Required work: Please keep the images out and set down the data exactly as given.

# # # #

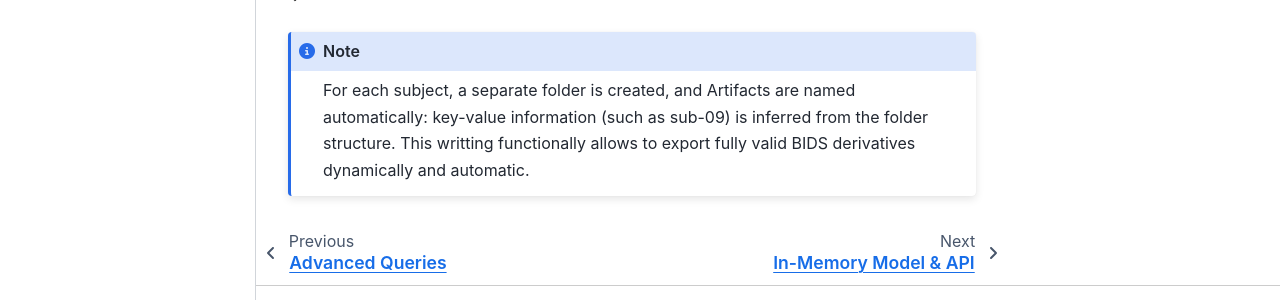
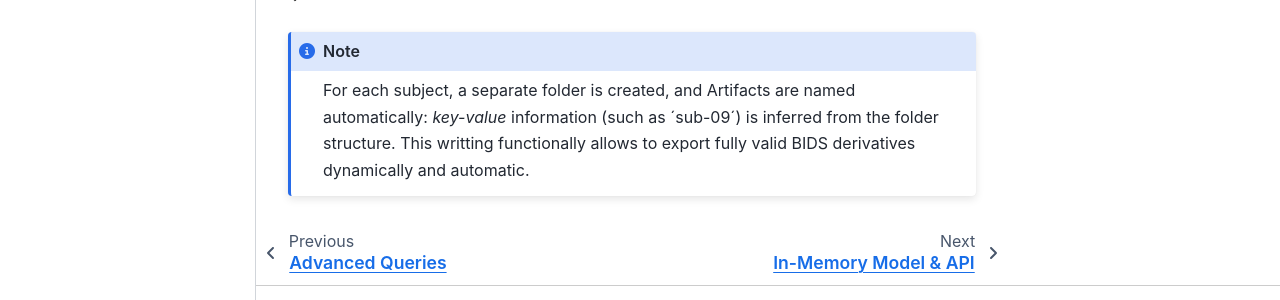
Before and after one commit to alexisbaxman/ancpbids_documentation, a Jupyter Book: the page built from book/write.md, in a window 1280 px wide and 926 px high. Shown: the part 563-863 px from the top of the window. Built offline with Jupyter Book 1.0.4 settings and Sphinx 7.4.7 and the Sphinx Book theme 1.1.4, drawn with Linux system fonts in a browser that asks for light colours.

````diff
--- a/book/write.md
+++ b/book/write.md
@@ -6,6 +6,6 @@ When ´calling ancpbids.save_dataset()´, the in-memory graph materializes as a
 ![dataset_description_json](../static/dataset_description_json.png)
 
 ```{note}
-For each subject, a separate folder is created, and Artifacts are named automatically: key-value information (such as sub-09) is inferred from the folder structure. This writting functionally allows to export fully valid BIDS derivatives dynamically and automatic.
+For each subject, a separate folder is created, and Artifacts are named automatically: *key-value* information (such as ´sub-09´) is inferred from the folder structure. This writting functionally allows to export fully valid BIDS derivatives dynamically and automatic.
 
 ```
````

# # # #

Expected output:
Before and after one commit to alexisbaxman/ancpbids_documentation, a Jupyter Book: the page built from book/write.md, in a window 1280 px wide and 926 px high. Shown: the part 563-863 px from the top of the window. Built offline with Jupyter Book 1.0.4 settings and Sphinx 7.4.7 and the Sphinx Book theme 1.1.4, drawn with Linux system fonts in a browser that asks for light colours.

````diff
--- a/book/write.md
+++ b/book/write.md
@@ -6,6 +6,6 @@ When ´calling ancpbids.save_dataset()´, the in-memory graph materializes as a
 ![dataset_description_json](../static/dataset_description_json.png)
 
 ```{note}
-For each subject, a separate folder is created, and Artifacts are named automatically: key-value information (such as sub-09) is inferred from the folder structure. This writting functionally allows to export fully valid BIDS derivatives dynamically and automatic.
+For each subject, a separate folder is created, and Artifacts are named automatically: *key-value* information (such as ´sub-09´) is inferred from the folder structure. This writting functionally allows to export fully valid BIDS derivatives dynamically and automatic.
 
 ```
````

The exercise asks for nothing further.